# What is the Best Way to Create a PlaneGeometry That Displays Several Different Images

I am trying to create 27 different flat planes, each of which will have 9 different textures, e.g.:

ABC
DEF
GHI

The textures can vary from plane to plane and there could be as many as 27 different combinations of textures. So the next plane might look like this:

QFT
ZGU
DPY

For now, once these textures are loaded onto a plane, they will not be changed.

The reason I want to do this is to avoid the memory and performance problems of drawing 243 smaller planes (9 X 27) with a single texture each.

One possible solution is to create 9 smaller faces on each large plane and to assign a different material to each face. It appears that doing this would be a fairly straightforward task. However, I am concerned that, from a performance standpoint, the result would not be any better than having 9 smaller planes.

It would seem that a better approach would be to combine the 9 textures into a single texture. But this could not be done on a 1 to 1 basis since the textures are 512 X 512 and the resulting images would be 1536 X 1536 - not a multiple of 2. Thus, I would need to scale the result down to 1024, e.g. by skipping every third pixel. Time spent doing this task at the front end should not be a problem since the results would not be changed during run time.

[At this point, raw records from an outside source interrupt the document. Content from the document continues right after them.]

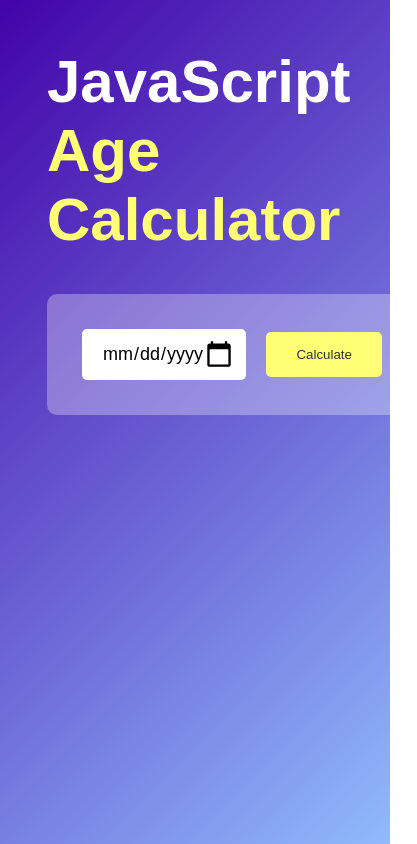
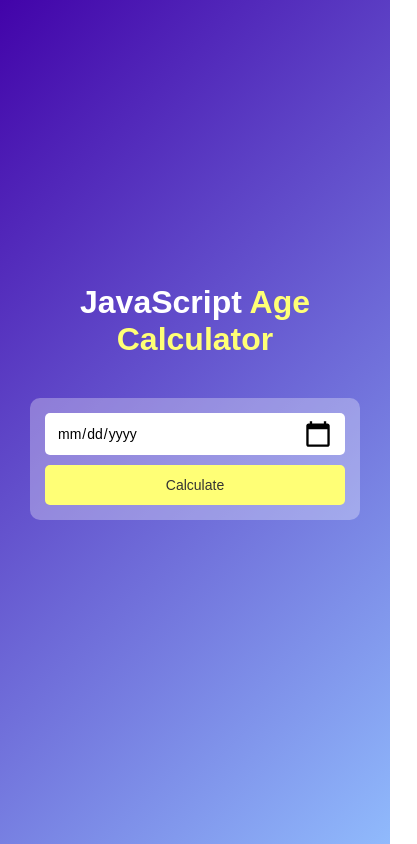
Before and after one commit to Shaban665/age-calculator, a plain HTML site: page index.html in a window 390 px wide. Shown: the whole page, 417 px wide, since content can reach past the window. Drawn offline with Linux system fonts and the light colour scheme.

Commit message:
Update style.css

```diff
--- a/style.css
+++ b/style.css
@@ -11,13 +11,15 @@
     background: linear-gradient(135deg, #4203a9, #90bafc);
     color: #fff;
     padding: 10px;
+    display: flex;
+    justify-content: center;
+    align-items: center;
 }
 
 .calculator {
     width: 100%;
     max-width: 600px;
-    margin-left: 10%;
-    margin-top: 10%;
+    padding: 20px;
 }
 
 .calculator h1 {
@@ -35,10 +37,13 @@
     background: rgba(255, 255, 255, 0.3);
     display: flex;
     align-items: center;
+    gap: 10px;
+    flex-wrap: wrap;
 }
 
 .input-box input {
     flex: 1;
+    min-width: 200px;
     margin-right: 20px;
     padding: 14px 20px;
     border: 0;
@@ -71,3 +76,47 @@
     background-size: 30px;
     cursor: pointer;
 }
+
+/* Mobile Responsive */
+@media (max-width: 768px) {
+    .calculator h1 {
+        font-size: 40px;
+        text-align: center;
+    }
+
+    .input-box {
+        flex-direction: column;
+        align-items: stretch;
+        padding: 20px;
+    }
+
+    .input-box input {
+        margin-right: 0;
+        font-size: 16px;
+        padding: 12px;
+    }
+
+    .input-box button {
+        width: 100%;
+        padding: 12px;
+        font-size: 16px;
+    }
+}
+
+@media (max-width: 480px) {
+    .calculator h1 {
+        font-size: 32px;
+    }
+
+    .input-box {
+        padding: 15px;
+    }
+
+    .input-box input {
+        font-size: 14px;
+    }
+
+    .input-box button {
+        font-size: 14px;
+    }
+}
```
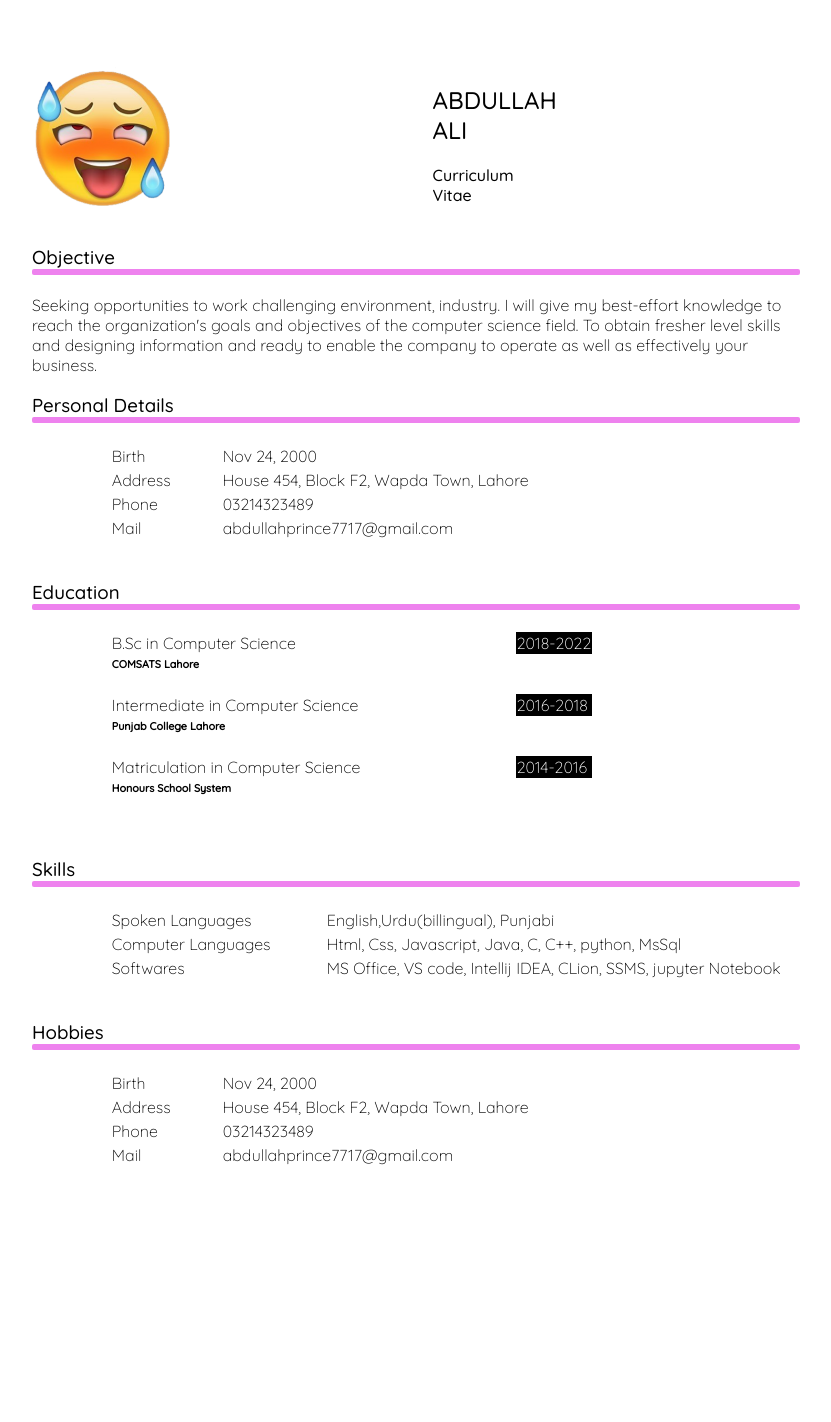
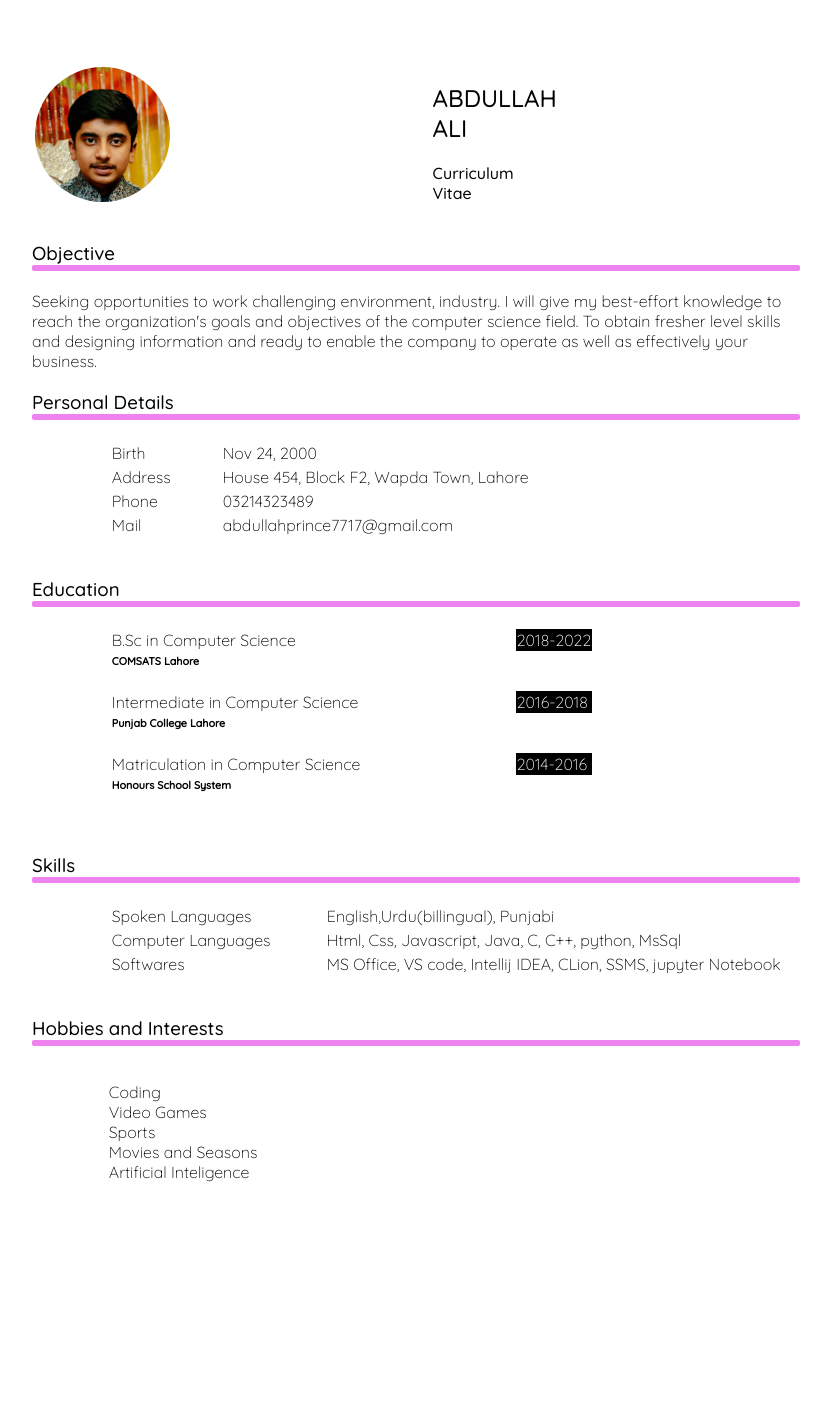
Before and after one commit to abdullahprince7717/MERN-first-assignment, a PHP site: page / in a window 1280 px wide. Shown: the top 1422 px of the page, without its empty margins (224-1055 px from the left). Before the commit the page ends 1165 px from the top, so only its background shows below. Run offline with PHP 8.4, Linux system fonts and the light colour scheme.

Commit message:
circular image

```diff
--- a/assignment1-CV.css
+++ b/assignment1-CV.css
@@ -23,6 +23,7 @@ body{
 img{
 
     margin-bottom: 10%;
+    border-radius: 50%;
 
 }
 
@@ -48,6 +49,7 @@ h3{
 
     padding-left: 10%;
 
+
 }
 
 
@@ -67,3 +69,8 @@ h1, h2, h3, h4, h5 {
 
     font-weight: 375;
 }
+
+ul{
+
+    list-style: none;
+}
--- a/assignment1-CV.html
+++ b/assignment1-CV.html
@@ -16,7 +16,7 @@
         <tr>
 
             <td id="tdimg" rowspan="2" >
-                <img src="aheago.png" alt="CV image" width="135px" >
+                <img src="pic for cv.jpeg" alt="CV image" width="135px" >
 
             </td>
 
@@ -140,33 +140,18 @@
     <br>
 
 
-    <h3>Hobbies</h3>
+    <h3>Hobbies and Interests</h3>
     <hr>
     <br>
 
-    <table id = "hobbiestable" >
-        <tr>
-            <td>Birth &emsp;&emsp;&emsp;</td>
-            <td>Nov 24, 2000</td>
+    <ul  id= "hobbiestable"  >
+        <li> Coding </li>
+        <li> Video Games </li>
+        <li> Sports </li>
+        <li> Movies and Seasons </li>
+        <li> Artificial Inteligence </li>
+    </ul>
 
-        </tr>
-
-        <tr rowspan="2">
-            <td>Address&emsp;&emsp;&emsp;</td>
-            <td>House 454, Block F2, Wapda Town, Lahore</td>
-
-        </tr>
-
-        <tr>
-            <td>Phone&emsp;&emsp;&emsp;</td>
-            <td>03214323489</td>
-
-        </tr>
-
-        <td>Mail&emsp;&emsp;&emsp;</td>
-        <td>abdullahprince7717@gmail.com</td>
-
-    </table>
     <br>
 
 
```
Also changed, not shown: pic for cv.jpeg (added).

I have looked at using “renderer.copyTextureToTexture”, but: (1) I haven’t got it to work (an error code about missing “width”), (2) it apparently would require reloading textures several times; and (3) it might not be able to combine three 512 X 512 sized textures into a single 1024 X 1024 texture.

I have considered loading the textures as data, performing the operations and then saving them as a new texture which could be loaded by three.js as a texture. I have done that kind of thing using other programming languages, but haven’t run across any examples showing how to do that with javascript/three.js.

I appreciate any thoughts as to what would be the best approach and where to look for examples of how it is done.

For reference, here is an example of what I am trying to do. This consists of 27 smaller grids nested within 27 larger grids (the 9 grids directly under the 27 smaller grids are not visible). The smaller grids have 27 different random colors, which are replicated on the larger grids (using 9 smaller faces). As you can see, landscape looks fairly random and the transition between the two sets of grids is seamless.

Here we go: writing to, and usage of, a data texture: use your mouse and paint something in the upper-right white canvas and see the immediate effect on the textured spinning cube.

https://threejs.org/examples/?q=texture#webgl_materials_texture_canvas

Thanks! I’ll take a look at that.